So how do we actually explore the snapshots we have created? Easy, simply look inside our sink directory:

$ ls /tmp/sink
2014-09-05 00.12.20
2014-09-05 00.36.25
2014-09-05 00.37.40
2014-09-05 00.42.51
2014-09-05 00.42.52
2014-09-05 00.42.53
2014-09-05 00.42.54
2014-09-05 00.42.55
2014-09-05 00.42.56
2014-09-05 00.42.57
Most Recent Backup

We now see 11 files, which are symbolic links to individual snapshots. The Most Recent Backup links is special in that it points to the current HEAD. All of the other links point to unique snapshots. If we follow one of these symlinks, we see our files, preserved for all eternity (or until hardware failure) at that exact moment in time:

$ ls -l "/tmp/sink/2014-09-05 00.42.57/"
total 97664
-rw-rw-r-- 10 chris chris         8 Sep  5 00:12 awesome
-rw-rw-r--  9 chris chris 100000000 Sep  5 00:35 data

Again, emu is designed from the bottom up to be transparent. People should be able to browse and manage their backups in exactly the same way they would with normal files, using whatever tools and programs they feel most comfortable with. The emu program is there only to provide the necessary groundwork to enable that, it should never get in the way.

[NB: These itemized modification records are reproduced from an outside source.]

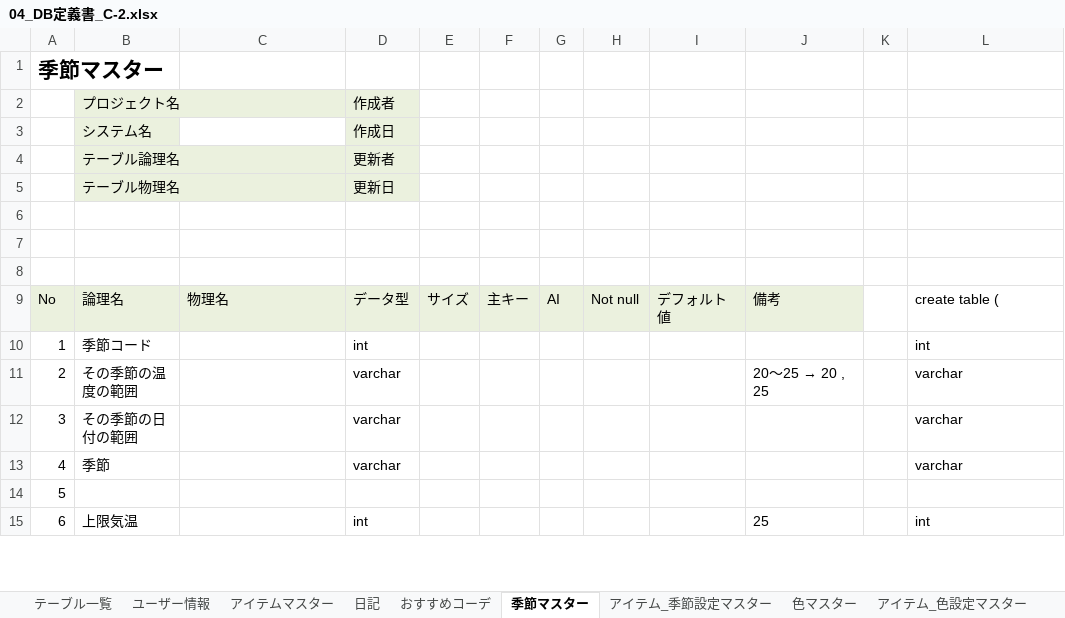
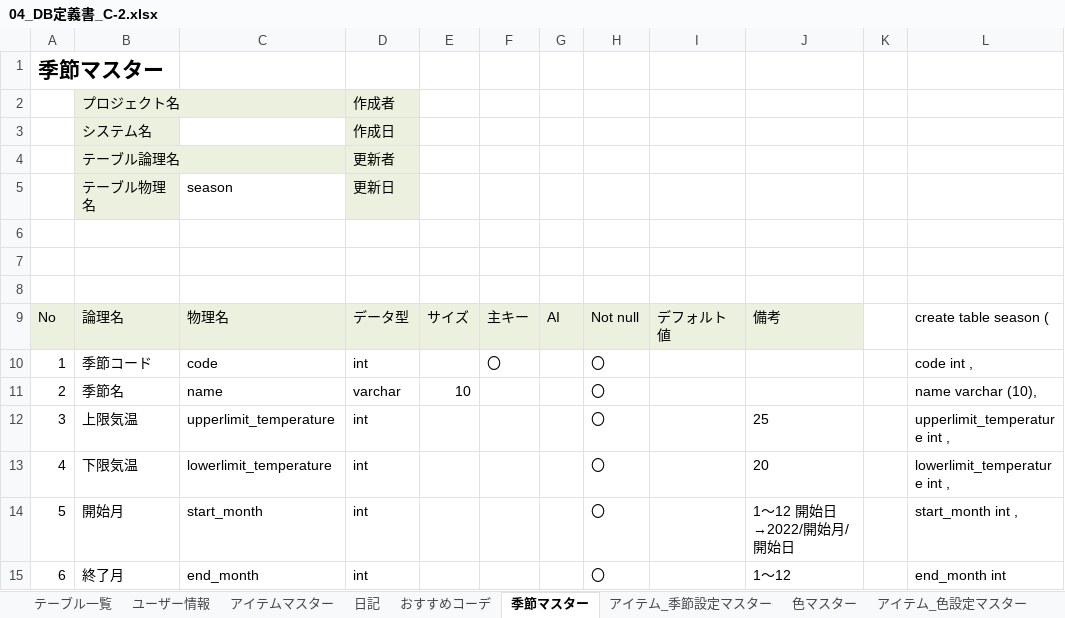
Before and after one commit to dojo2022/C-2, an Excel workbook: doc/04_DB定義書_C-2.xlsx, sheet 季節マスター, drawn as a sheet; only a part is shown; values as stored, in another font and other column widths than the file's, no borders; the diff covers the shown part only; the diff names each change by its address in the sheet, - before the commit and + after, or states it on an @@ line.

```diff
--- a/doc/04_DB定義書_C-2.xlsx (sheet 季節マスター)
+++ b/doc/04_DB定義書_C-2.xlsx (sheet 季節マスター)
-C5: (empty)
+C5: season
-L9: create table (
+L9: create table season (
-C10: (empty)
+C10: code
-F10: (empty)
+F10: 〇
-H10:H15: (empty)
+H10:H15: 〇
-L10: int
+L10: code int ,
-B11: その季節の温度の範囲
+B11: 季節名
-C11: (empty)
+C11: name
-E11: (empty)
+E11: 10
@@ J11: 20～25 → 20 , 25 → (empty) @@
-L11: varchar
+L11: name varchar (10),
-B12: その季節の日付の範囲
+B12: 上限気温
-C12: (empty)
+C12: upperlimit_temperature
-D12:D13: varchar
+D12:D13: int
-J12: (empty)
+J12: 25
-L12: varchar
+L12: upperlimit_temperature int ,
-B13: 季節
+B13: 下限気温
-C13: (empty)
+C13: lowerlimit_temperature
-J13: (empty)
+J13: 20
-L13: varchar
+L13: lowerlimit_temperature int ,
-B14: (empty)
+B14: 開始月
-C14: (empty)
+C14: start_month
-D14: (empty)
+D14: int
-J14: (empty)
+J14: 1～12 開始日 →2022/開始月/開始日
-L14: (empty)
+L14: start_month int ,
-B15: 上限気温
+B15: 終了月
-C15: (empty)
+C15: end_month
-J15: 25
+J15: 1～12
-L15: int
+L15: end_month int
```
Also changed, not shown: 20 edited cells elsewhere in this sheet, sheet 日記, sheet アイテムマスター, sheet おすすめコーデ, sheet アイテム_季節設定マスター, sheet アイテム_色設定マスター, sheet ユーザー情報, 4 more sheets.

The eagle eyed amongst us will noticed that the sink is configured to store 10 backups. This is the default number, and can be changed by user at any time (we’ll cover customisation in a later tutorial). Now that we have 10 snapshots in our test sink, let’s push another one and see what happens:

$ emu push
origin: removing snapshot 2014-09-05 00.12.20
origin: pushing snapshot (10 of 10)
sending incremental file list
created directory /tmp/sink/.emu/trees/new

sent 99 bytes  received 59 bytes  316.00 bytes/sec
total size is 100.00M  speedup is 632,911.44
origin: HEAD at 54090ae59bf5695c05aea2cb851309b7b5137007
origin: new snapshot 2014-09-05 00.59.17

Here we see the final new concept for today, which is right there in the first line of output. When a sink hits its snapshot limit, it rotates. That is, it removes the oldest snapshot. This is incredibly useful when automating your backups. For example, if you wanted to keep daily backups of the last two months of a filesystem, you can set the maximum number of snapshots to 60, and just add a daily cronjob to run push. Emu will take care of the rest.

This time I leave it as an exercise for the reader to have a poke around the .emu directory if they would like to learn more about how the emu internals work. Now that we know how to create backups, we’ll be back in Part 3 to show you how to restore your files from snapshots!

Full time geek with a passion for developing great software, often late at night.